Problem details
Each entry must be given again exactly as it appears, with images excluded.

___ Records for the exercise ___

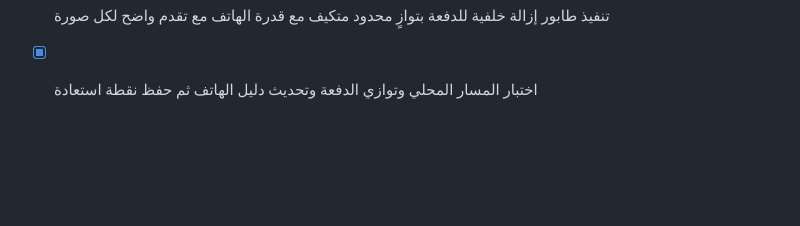
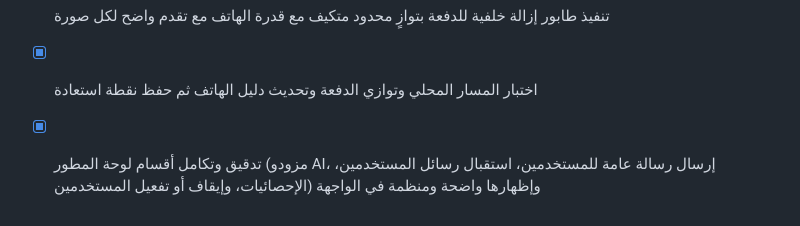
Before and after one commit to yemenhd3-create/-Production-v2.0.0, a Markdown page: todo.md, the part around the change. Drawn GitHub-style; blank space fills up the shorter version.

Commit message:
Checkpoint: أصلحت استيراد الأيقونات في مكوّن DeveloperPersonalConsole ضمن لوحة المطور، مما أدى إلى استعادة ظهور جميع الأقسام بنجاح: ملخص المساحة الشخصية (الإحصائيات وحسابات المستخدمين)، لوحة إرسال الإعلان العام للمستخدمين، صندوق رسائل المستخدمين مع خيارات القراءة والأرشفة، وإدارة حسابات المستخدمين مع أزرار الإيقاف وإعادة التفعيل، إلى جانب إدارة ومفاتيح وتشغيل/إيقاف مزودي الذكاء الاصطناعي. اجتاز المشروع فحص الجودة وبناء الإنتاج واختبارات الأداء بنجاح.

```diff
--- a/todo.md
+++ b/todo.md
@@ -424,3 +424,4 @@
 - [x] إضافة مفتاح واضح في لوحة المطور لتشغيل أو إيقاف كل مزود ذكاء اصطناعي مؤقتاً
 - [x] تنفيذ طابور إزالة خلفية للدفعة بتوازٍ محدود متكيف مع قدرة الهاتف مع تقدم واضح لكل صورة
 - [x] اختبار المسار المحلي وتوازي الدفعة وتحديث دليل الهاتف ثم حفظ نقطة استعادة
+- [x] تدقيق وتكامل أقسام لوحة المطور (مزودو AI، إرسال رسالة عامة للمستخدمين، استقبال رسائل المستخدمين، الإحصائيات، وإيقاف أو تفعيل المستخدمين) وإظهارها واضحة ومنظمة في الواجهة
```
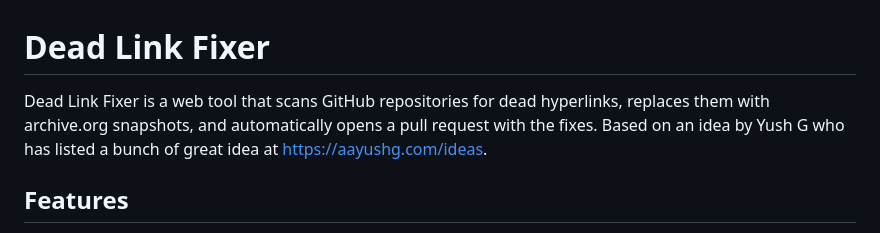
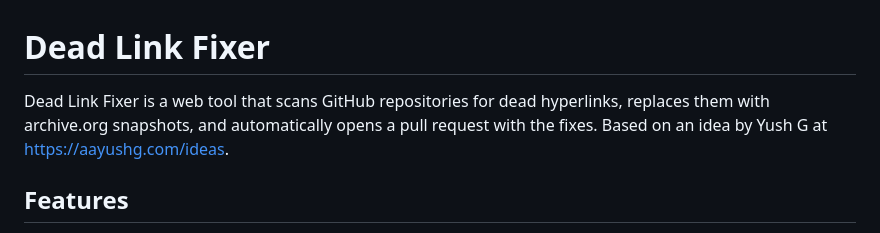
Before and after one commit to MathiasHM/deadlink-fixer, a Markdown page: README.md, the part around one of its changes. Rendered like a GitHub page.

Commit message:
Fix README formatting and improve description clarity

```diff
--- a/README.md
+++ b/README.md
@@ -1,6 +1,6 @@
 # Dead Link Fixer
 
-Dead Link Fixer is a web tool that scans GitHub repositories for dead hyperlinks, replaces them with archive.org snapshots, and automatically opens a pull request with the fixes. Based on an idea by Yush G who has listed a bunch of great idea at https://aayushg.com/ideas.
+Dead Link Fixer is a web tool that scans GitHub repositories for dead hyperlinks, replaces them with archive.org snapshots, and automatically opens a pull request with the fixes. Based on an idea by Yush G at https://aayushg.com/ideas.
 
 ## Features
 
```
Also changed, not shown: other parts of README.md (+1 -1 lines).
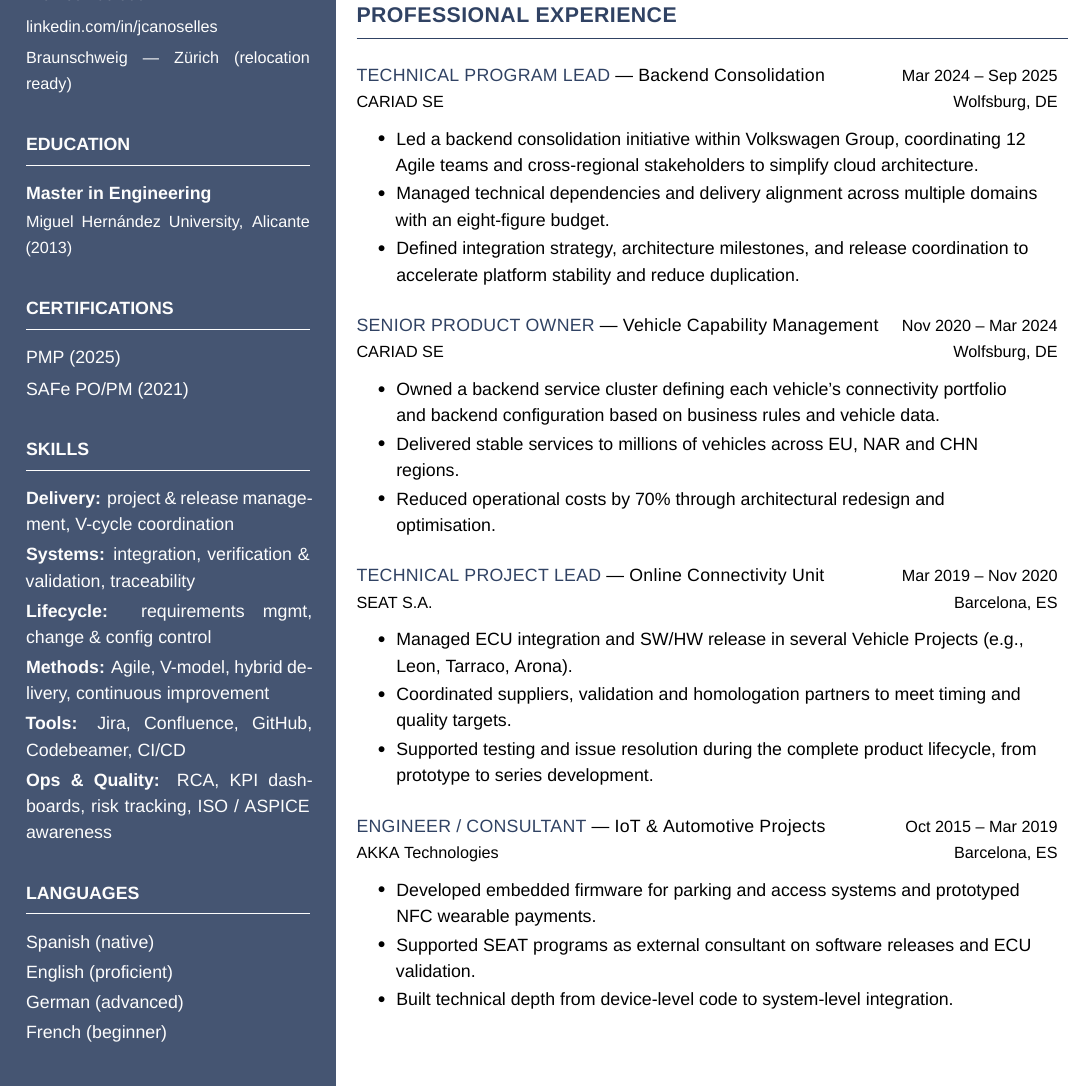
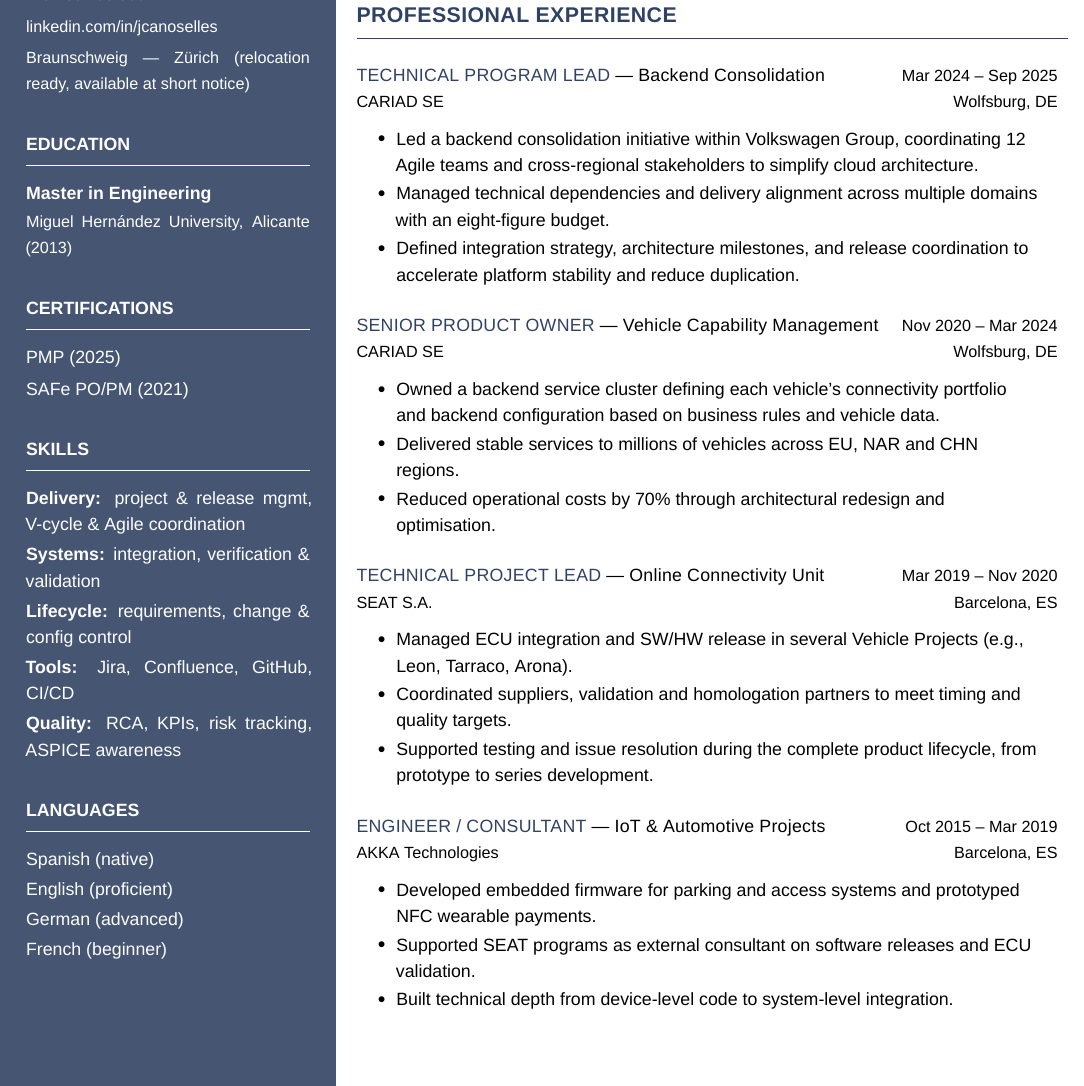
Before and after one commit to JUANJCS/LaTeX_Resumes, a LaTeX CV (Juan_Cano_Resume.tex): part of the page, cut so that both start at the same text. Compiled offline with XeLaTeX; a missing font is replaced by an installed copy or a similar font.

Commit message:
FINAL - to be closed

```diff
--- a/Juan_Cano_Resume.tex
+++ b/Juan_Cano_Resume.tex
@@ -50,6 +50,12 @@
   \parbox[t][\textheight][t]{\SideBarW}{%
     \hspace*{4mm}\begin{minipage}[t]{\dimexpr\linewidth-8mm\relax}
       \sloppy
+
+\pretolerance=10000
+\tolerance=2000
+\hyphenpenalty=10000
+\exhyphenpenalty=10000
+
       \setlength{\emergencystretch}{1em}
       \color{softwhite}\vspace*{10mm} % increased from 8mm for better top breathing room
       \begin{center}\includegraphics[width=0.85\linewidth]{Resume_Juan_Cano.png}\end{center}
@@ -59,7 +65,7 @@
       \href{mailto:juan.cano.selles@gmail.com}{juan.cano.selles@gmail.com}\\[0.6ex]
       +49 163 150 9581\\[0.6ex]
       \href{https://www.linkedin.com/in/jcanoselles}{linkedin.com/in/jcanoselles}\\[0.6ex]
-      Braunschweig — Zürich (relocation ready)
+      Braunschweig — Zürich (relocation ready, available at short notice)
       \normalsize\vspace*{3mm}
 
       \headleft{EDUCATION}
@@ -72,13 +78,12 @@
       SAFe PO/PM (2021)
 
       \vspace*{3mm}
-      \headleft{SKILLS}
-      \textbf{Delivery:} project \& release management, V-cycle coordination\\[0.4ex]
-      \textbf{Systems:} integration, verification \& validation, traceability\\[0.4ex]
-      \textbf{Lifecycle:} requirements mgmt, change \& config control\\[0.4ex]
-      \textbf{Methods:} Agile, V-model, hybrid delivery, continuous improvement\\[0.4ex]
-      \textbf{Tools:} Jira, Confluence, GitHub, Codebeamer, CI/CD\\[0.4ex]
-      \textbf{Ops \& Quality:} RCA, KPI dashboards, risk tracking, ISO / ASPICE awareness
+\headleft{SKILLS}
+\textbf{Delivery:} project \& release mgmt, V-cycle \& Agile coordination\\[0.4ex]
+\textbf{Systems:} integration, verification \& validation\\[0.4ex]
+\textbf{Lifecycle:} requirements, change \& config control\\[0.4ex]
+\textbf{Tools:} Jira, Confluence, GitHub, CI/CD\\[0.4ex]
+\textbf{Quality:} RCA, KPIs, risk tracking, ASPICE awareness
 
       \vspace*{3mm}
       \headleft{LANGUAGES}
```
Also changed, not shown: Juan_Cano_Resume.pdf (deleted).
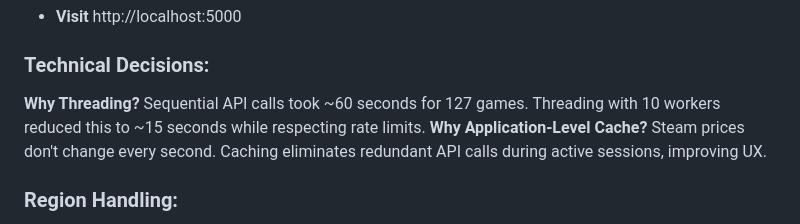
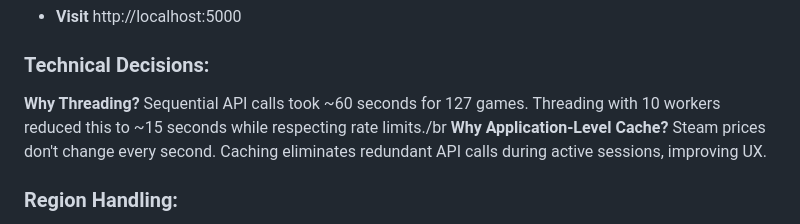
Before and after one commit to BarnardF/Steam-wishlist-discounts-tracker, a Markdown page: README.md, the part around the change. GitHub-like rendering.

```diff
--- a/README.md
+++ b/README.md
@@ -103,7 +103,7 @@ python app.py
 ### Technical Decisions:
 
 **Why Threading?**
-Sequential API calls took ~60 seconds for 127 games. Threading with 10 workers reduced this to ~15 seconds while respecting rate limits.
+Sequential API calls took ~60 seconds for 127 games. Threading with 10 workers reduced this to ~15 seconds while respecting rate limits./br
 **Why Application-Level Cache?**
 Steam prices don't change every second. Caching eliminates redundant API calls during active sessions, improving UX.
 
```
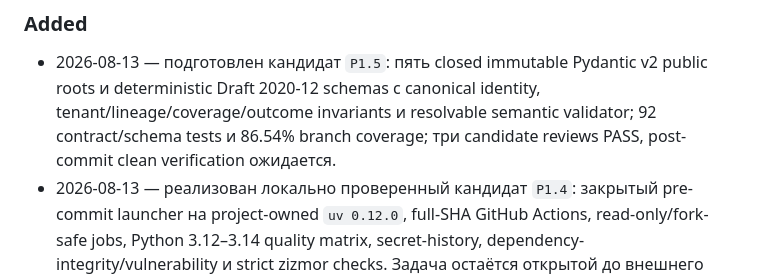
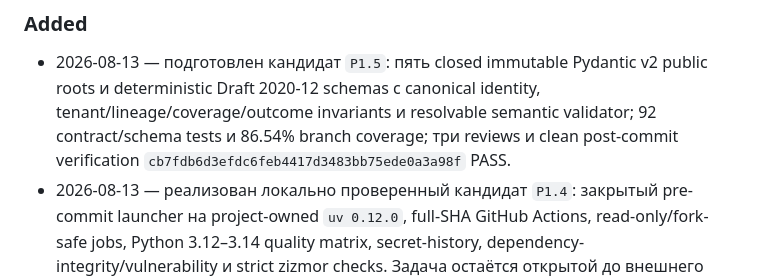
Before and after one commit to shorinversion/securecode-ai, a Markdown page: CHANGELOG.md, the part around the change. GitHub-like rendering.

```diff
--- a/CHANGELOG.md
+++ b/CHANGELOG.md
@@ -27,8 +27,8 @@ Changelog отвечает на вопрос «что и когда измени
 - 2026-08-13 — подготовлен кандидат `P1.5`: пять closed immutable Pydantic v2
   public roots и deterministic Draft 2020-12 schemas с canonical identity,
   tenant/lineage/coverage/outcome invariants и resolvable semantic validator;
-  92 contract/schema tests и 86.54% branch coverage; три candidate reviews PASS,
-  post-commit clean verification ожидается.
+  92 contract/schema tests и 86.54% branch coverage; три reviews и clean
+  post-commit verification `cb7fdb6d3efdc6feb4417d3483bb75ede0a3a98f` PASS.
 - 2026-08-13 — реализован локально проверенный кандидат `P1.4`: закрытый
   pre-commit launcher на project-owned `uv 0.12.0`, full-SHA GitHub Actions,
   read-only/fork-safe jobs, Python 3.12–3.14 quality matrix, secret-history,
```
Also changed, not shown: docs/CONTEXT.md (+10 -10 lines), docs/PLAN.md (+5 -5 lines).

___

Solution to the problem
Before and after one commit to yemenhd3-create/-Production-v2.0.0, a Markdown page: todo.md, the part around the change. Drawn GitHub-style; blank space fills up the shorter version.

Commit message:
Checkpoint: أصلحت استيراد الأيقونات في مكوّن DeveloperPersonalConsole ضمن لوحة المطور، مما أدى إلى استعادة ظهور جميع الأقسام بنجاح: ملخص المساحة الشخصية (الإحصائيات وحسابات المستخدمين)، لوحة إرسال الإعلان العام للمستخدمين، صندوق رسائل المستخدمين مع خيارات القراءة والأرشفة، وإدارة حسابات المستخدمين مع أزرار الإيقاف وإعادة التفعيل، إلى جانب إدارة ومفاتيح وتشغيل/إيقاف مزودي الذكاء الاصطناعي. اجتاز المشروع فحص الجودة وبناء الإنتاج واختبارات الأداء بنجاح.

```diff
--- a/todo.md
+++ b/todo.md
@@ -424,3 +424,4 @@
 - [x] إضافة مفتاح واضح في لوحة المطور لتشغيل أو إيقاف كل مزود ذكاء اصطناعي مؤقتاً
 - [x] تنفيذ طابور إزالة خلفية للدفعة بتوازٍ محدود متكيف مع قدرة الهاتف مع تقدم واضح لكل صورة
 - [x] اختبار المسار المحلي وتوازي الدفعة وتحديث دليل الهاتف ثم حفظ نقطة استعادة
+- [x] تدقيق وتكامل أقسام لوحة المطور (مزودو AI، إرسال رسالة عامة للمستخدمين، استقبال رسائل المستخدمين، الإحصائيات، وإيقاف أو تفعيل المستخدمين) وإظهارها واضحة ومنظمة في الواجهة
```
Before and after one commit to MathiasHM/deadlink-fixer, a Markdown page: README.md, the part around one of its changes. Rendered like a GitHub page.

Commit message:
Fix README formatting and improve description clarity

```diff
--- a/README.md
+++ b/README.md
@@ -1,6 +1,6 @@
 # Dead Link Fixer
 
-Dead Link Fixer is a web tool that scans GitHub repositories for dead hyperlinks, replaces them with archive.org snapshots, and automatically opens a pull request with the fixes. Based on an idea by Yush G who has listed a bunch of great idea at https://aayushg.com/ideas.
+Dead Link Fixer is a web tool that scans GitHub repositories for dead hyperlinks, replaces them with archive.org snapshots, and automatically opens a pull request with the fixes. Based on an idea by Yush G at https://aayushg.com/ideas.
 
 ## Features
 
```
Also changed, not shown: other parts of README.md (+1 -1 lines).
Before and after one commit to JUANJCS/LaTeX_Resumes, a LaTeX CV (Juan_Cano_Resume.tex): part of the page, cut so that both start at the same text. Compiled offline with XeLaTeX; a missing font is replaced by an installed copy or a similar font.

Commit message:
FINAL - to be closed

```diff
--- a/Juan_Cano_Resume.tex
+++ b/Juan_Cano_Resume.tex
@@ -50,6 +50,12 @@
   \parbox[t][\textheight][t]{\SideBarW}{%
     \hspace*{4mm}\begin{minipage}[t]{\dimexpr\linewidth-8mm\relax}
       \sloppy
+
+\pretolerance=10000
+\tolerance=2000
+\hyphenpenalty=10000
+\exhyphenpenalty=10000
+
       \setlength{\emergencystretch}{1em}
       \color{softwhite}\vspace*{10mm} % increased from 8mm for better top breathing room
       \begin{center}\includegraphics[width=0.85\linewidth]{Resume_Juan_Cano.png}\end{center}
@@ -59,7 +65,7 @@
       \href{mailto:juan.cano.selles@gmail.com}{juan.cano.selles@gmail.com}\\[0.6ex]
       +49 163 150 9581\\[0.6ex]
       \href{https://www.linkedin.com/in/jcanoselles}{linkedin.com/in/jcanoselles}\\[0.6ex]
-      Braunschweig — Zürich (relocation ready)
+      Braunschweig — Zürich (relocation ready, available at short notice)
       \normalsize\vspace*{3mm}
 
       \headleft{EDUCATION}
@@ -72,13 +78,12 @@
       SAFe PO/PM (2021)
 
       \vspace*{3mm}
-      \headleft{SKILLS}
-      \textbf{Delivery:} project \& release management, V-cycle coordination\\[0.4ex]
-      \textbf{Systems:} integration, verification \& validation, traceability\\[0.4ex]
-      \textbf{Lifecycle:} requirements mgmt, change \& config control\\[0.4ex]
-      \textbf{Methods:} Agile, V-model, hybrid delivery, continuous improvement\\[0.4ex]
-      \textbf{Tools:} Jira, Confluence, GitHub, Codebeamer, CI/CD\\[0.4ex]
-      \textbf{Ops \& Quality:} RCA, KPI dashboards, risk tracking, ISO / ASPICE awareness
+\headleft{SKILLS}
+\textbf{Delivery:} project \& release mgmt, V-cycle \& Agile coordination\\[0.4ex]
+\textbf{Systems:} integration, verification \& validation\\[0.4ex]
+\textbf{Lifecycle:} requirements, change \& config control\\[0.4ex]
+\textbf{Tools:} Jira, Confluence, GitHub, CI/CD\\[0.4ex]
+\textbf{Quality:} RCA, KPIs, risk tracking, ASPICE awareness
 
       \vspace*{3mm}
       \headleft{LANGUAGES}
```
Also changed, not shown: Juan_Cano_Resume.pdf (deleted).
Before and after one commit to BarnardF/Steam-wishlist-discounts-tracker, a Markdown page: README.md, the part around the change. GitHub-like rendering.

```diff
--- a/README.md
+++ b/README.md
@@ -103,7 +103,7 @@ python app.py
 ### Technical Decisions:
 
 **Why Threading?**
-Sequential API calls took ~60 seconds for 127 games. Threading with 10 workers reduced this to ~15 seconds while respecting rate limits.
+Sequential API calls took ~60 seconds for 127 games. Threading with 10 workers reduced this to ~15 seconds while respecting rate limits./br
 **Why Application-Level Cache?**
 Steam prices don't change every second. Caching eliminates redundant API calls during active sessions, improving UX.
 
```
Before and after one commit to shorinversion/securecode-ai, a Markdown page: CHANGELOG.md, the part around the change. GitHub-like rendering.

```diff
--- a/CHANGELOG.md
+++ b/CHANGELOG.md
@@ -27,8 +27,8 @@ Changelog отвечает на вопрос «что и когда измени
 - 2026-08-13 — подготовлен кандидат `P1.5`: пять closed immutable Pydantic v2
   public roots и deterministic Draft 2020-12 schemas с canonical identity,
   tenant/lineage/coverage/outcome invariants и resolvable semantic validator;
-  92 contract/schema tests и 86.54% branch coverage; три candidate reviews PASS,
-  post-commit clean verification ожидается.
+  92 contract/schema tests и 86.54% branch coverage; три reviews и clean
+  post-commit verification `cb7fdb6d3efdc6feb4417d3483bb75ede0a3a98f` PASS.
 - 2026-08-13 — реализован локально проверенный кандидат `P1.4`: закрытый
   pre-commit launcher на project-owned `uv 0.12.0`, full-SHA GitHub Actions,
   read-only/fork-safe jobs, Python 3.12–3.14 quality matrix, secret-history,
```
Also changed, not shown: docs/CONTEXT.md (+10 -10 lines), docs/PLAN.md (+5 -5 lines).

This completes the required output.